- 4 days: building a small habit like flossing (for some reason I can get really far once I'm past day 4)
- 1 month: building a little more inconvenient habit like daily walking or anything that is a new part of my routine
- 90 days: new skills like weight-lifting, writing, or making videos
- 6 months to a year: getting acclimated to a new job with a new domain or codebase
- 4 years: big life changes like moving across the country, changing careers, ending major relationships, etc.
These aren't meant to be exact and apply to you in the same exact way; think of them like "orders of magnitude" to help you realize that even major efforts usually have finite periods of intense difficulty (I have purposefully left out huge things like death of a loved one, as those struggles are sometimes life-long and complex).
Growing up, whenever I was in the middle of something difficult like practicing for a music competition or studying for a big test, my dad would always say, "You can do anything for [insert time period]!" I was always annoyed because he would just change the time period to whatever I had to do! Studying for the SATs? "You can do anything for 2 months!" Practicing for a competition? "You can do anything for 2 weeks!" But it turns out my dad was onto something. Having an open-ended commitment is discouraging. For some reason, just knowing there's an end in sight -- even thinking there's a potential end in sight -- makes us more motivated to finish something. Don't try to "blog consistently" forever. Try to blog consistently for 90 days and see what happens. You can do anything for 90 days! (Thanks, Dad.)
To help you visualize this concept, check out this amazing sketch note created by Richard Steinmetz:
At the end of the day, growth comes from doing hard stuff repeatedly. Pretty much everything else comes down to finding ways to get yourself to do the hard stuff and keeping yourself from quitting doing the hard stuff. I talked in a previous issue of Developer Microskills about the importance of reducing your project scope (which has been expanded into a chapter of Guide to Tiny Experiments) and this is the big Why there. You're trying to whittle the project down to the core work of building the skill so that you can get in effective practice.
As always, thank you so much for reading. I hope this has been helpful for you -- let me know if you see results from implementing this stuff!
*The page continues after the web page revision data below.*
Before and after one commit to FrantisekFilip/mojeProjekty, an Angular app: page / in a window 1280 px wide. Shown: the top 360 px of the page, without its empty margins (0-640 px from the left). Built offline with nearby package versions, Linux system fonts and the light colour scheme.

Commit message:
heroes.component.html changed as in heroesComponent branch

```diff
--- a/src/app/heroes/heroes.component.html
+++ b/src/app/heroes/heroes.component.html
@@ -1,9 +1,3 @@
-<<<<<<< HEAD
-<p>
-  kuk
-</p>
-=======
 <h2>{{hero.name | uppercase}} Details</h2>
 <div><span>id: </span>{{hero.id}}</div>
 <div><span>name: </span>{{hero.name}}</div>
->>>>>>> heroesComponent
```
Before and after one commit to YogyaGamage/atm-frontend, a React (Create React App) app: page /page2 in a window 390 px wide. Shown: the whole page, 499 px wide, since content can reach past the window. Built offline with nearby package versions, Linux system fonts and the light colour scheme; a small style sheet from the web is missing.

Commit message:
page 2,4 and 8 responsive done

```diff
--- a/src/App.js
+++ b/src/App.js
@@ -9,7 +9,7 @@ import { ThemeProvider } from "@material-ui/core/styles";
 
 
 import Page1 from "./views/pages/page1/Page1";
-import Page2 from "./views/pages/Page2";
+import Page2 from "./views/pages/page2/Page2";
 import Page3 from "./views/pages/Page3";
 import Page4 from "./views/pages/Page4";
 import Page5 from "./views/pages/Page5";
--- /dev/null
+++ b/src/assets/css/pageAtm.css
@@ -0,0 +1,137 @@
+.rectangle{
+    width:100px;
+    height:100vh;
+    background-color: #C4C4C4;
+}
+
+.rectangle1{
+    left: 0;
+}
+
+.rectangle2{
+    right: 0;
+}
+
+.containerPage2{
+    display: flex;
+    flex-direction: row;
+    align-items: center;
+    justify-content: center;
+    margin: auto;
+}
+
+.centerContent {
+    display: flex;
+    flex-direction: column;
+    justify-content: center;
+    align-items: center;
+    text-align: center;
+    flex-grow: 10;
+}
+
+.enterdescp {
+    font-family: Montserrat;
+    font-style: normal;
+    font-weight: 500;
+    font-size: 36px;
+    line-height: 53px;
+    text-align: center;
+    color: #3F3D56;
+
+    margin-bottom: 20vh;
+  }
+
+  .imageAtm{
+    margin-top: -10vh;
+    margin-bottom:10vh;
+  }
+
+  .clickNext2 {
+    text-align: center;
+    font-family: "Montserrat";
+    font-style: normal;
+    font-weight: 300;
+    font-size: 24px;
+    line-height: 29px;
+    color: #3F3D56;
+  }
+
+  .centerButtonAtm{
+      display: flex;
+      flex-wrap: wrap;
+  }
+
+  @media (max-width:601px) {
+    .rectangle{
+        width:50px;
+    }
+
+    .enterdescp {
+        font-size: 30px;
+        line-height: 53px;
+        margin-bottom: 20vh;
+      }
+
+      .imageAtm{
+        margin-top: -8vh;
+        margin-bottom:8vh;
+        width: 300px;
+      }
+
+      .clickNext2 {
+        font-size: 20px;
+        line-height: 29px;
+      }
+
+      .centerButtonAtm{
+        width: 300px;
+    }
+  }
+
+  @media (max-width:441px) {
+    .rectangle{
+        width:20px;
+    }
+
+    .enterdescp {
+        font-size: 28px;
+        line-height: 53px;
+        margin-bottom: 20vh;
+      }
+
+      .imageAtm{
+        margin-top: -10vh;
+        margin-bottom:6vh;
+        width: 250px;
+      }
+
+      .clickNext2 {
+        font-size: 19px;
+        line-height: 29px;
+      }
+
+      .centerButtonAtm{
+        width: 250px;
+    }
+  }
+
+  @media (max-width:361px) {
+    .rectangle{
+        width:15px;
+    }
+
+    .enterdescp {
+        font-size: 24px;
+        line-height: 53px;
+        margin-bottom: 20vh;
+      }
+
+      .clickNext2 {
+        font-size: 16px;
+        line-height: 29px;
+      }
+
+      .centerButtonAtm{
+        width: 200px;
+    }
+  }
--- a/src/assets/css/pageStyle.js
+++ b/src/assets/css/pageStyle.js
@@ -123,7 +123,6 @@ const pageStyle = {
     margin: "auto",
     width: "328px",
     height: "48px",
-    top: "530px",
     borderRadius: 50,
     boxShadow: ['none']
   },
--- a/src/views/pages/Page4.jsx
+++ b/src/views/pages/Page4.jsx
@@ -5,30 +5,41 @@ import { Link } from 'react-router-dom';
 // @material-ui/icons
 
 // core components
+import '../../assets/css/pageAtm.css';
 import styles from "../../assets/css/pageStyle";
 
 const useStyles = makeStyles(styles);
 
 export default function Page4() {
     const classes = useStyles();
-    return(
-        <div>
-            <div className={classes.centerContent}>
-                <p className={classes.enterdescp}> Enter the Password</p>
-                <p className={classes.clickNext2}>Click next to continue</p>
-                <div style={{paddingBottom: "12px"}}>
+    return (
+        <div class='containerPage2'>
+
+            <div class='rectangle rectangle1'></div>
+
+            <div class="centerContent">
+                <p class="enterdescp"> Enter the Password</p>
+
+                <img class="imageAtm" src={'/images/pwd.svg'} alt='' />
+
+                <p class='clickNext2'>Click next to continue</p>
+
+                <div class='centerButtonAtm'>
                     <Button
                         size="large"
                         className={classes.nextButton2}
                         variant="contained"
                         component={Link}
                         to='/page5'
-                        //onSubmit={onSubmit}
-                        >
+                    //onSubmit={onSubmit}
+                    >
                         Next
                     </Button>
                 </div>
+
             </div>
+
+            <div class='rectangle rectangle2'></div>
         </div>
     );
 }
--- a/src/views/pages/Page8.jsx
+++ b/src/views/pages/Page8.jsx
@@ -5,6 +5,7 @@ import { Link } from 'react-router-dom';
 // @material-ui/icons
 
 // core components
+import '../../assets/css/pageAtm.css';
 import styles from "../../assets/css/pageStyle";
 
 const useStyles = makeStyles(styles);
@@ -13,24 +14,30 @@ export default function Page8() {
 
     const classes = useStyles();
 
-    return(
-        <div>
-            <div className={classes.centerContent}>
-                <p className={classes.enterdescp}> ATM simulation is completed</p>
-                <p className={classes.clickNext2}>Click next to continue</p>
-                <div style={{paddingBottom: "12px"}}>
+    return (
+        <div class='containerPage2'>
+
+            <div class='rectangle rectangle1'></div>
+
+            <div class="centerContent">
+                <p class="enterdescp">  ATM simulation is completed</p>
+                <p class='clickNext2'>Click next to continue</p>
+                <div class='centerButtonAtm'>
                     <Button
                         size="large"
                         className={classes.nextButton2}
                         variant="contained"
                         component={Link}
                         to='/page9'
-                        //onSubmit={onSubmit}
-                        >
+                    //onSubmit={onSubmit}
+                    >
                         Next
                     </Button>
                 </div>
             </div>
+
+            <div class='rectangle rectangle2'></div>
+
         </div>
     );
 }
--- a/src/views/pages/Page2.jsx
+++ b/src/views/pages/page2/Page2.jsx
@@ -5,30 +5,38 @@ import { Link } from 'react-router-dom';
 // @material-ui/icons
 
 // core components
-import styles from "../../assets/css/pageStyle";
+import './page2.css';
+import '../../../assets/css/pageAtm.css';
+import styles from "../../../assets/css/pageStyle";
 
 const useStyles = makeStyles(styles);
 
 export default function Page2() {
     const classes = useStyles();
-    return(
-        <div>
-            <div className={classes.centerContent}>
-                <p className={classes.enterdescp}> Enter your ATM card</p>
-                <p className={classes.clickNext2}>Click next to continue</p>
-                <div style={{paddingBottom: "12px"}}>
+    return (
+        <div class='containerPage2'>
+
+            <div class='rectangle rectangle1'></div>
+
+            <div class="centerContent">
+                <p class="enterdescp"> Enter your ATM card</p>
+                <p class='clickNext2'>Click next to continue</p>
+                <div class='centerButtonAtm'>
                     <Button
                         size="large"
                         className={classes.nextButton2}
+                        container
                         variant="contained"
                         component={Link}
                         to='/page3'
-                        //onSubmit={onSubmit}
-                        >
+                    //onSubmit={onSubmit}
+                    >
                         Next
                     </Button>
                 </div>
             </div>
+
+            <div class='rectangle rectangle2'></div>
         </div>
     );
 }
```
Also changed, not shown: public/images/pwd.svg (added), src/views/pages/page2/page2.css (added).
This article began its life as the 25th issue of the Developer Microskills Newsletter. Thank you Shruti Kapoor for the topic suggestion! Each week, I send out a practical, actionable way to improve as a developer and developer advocate. Sign up below!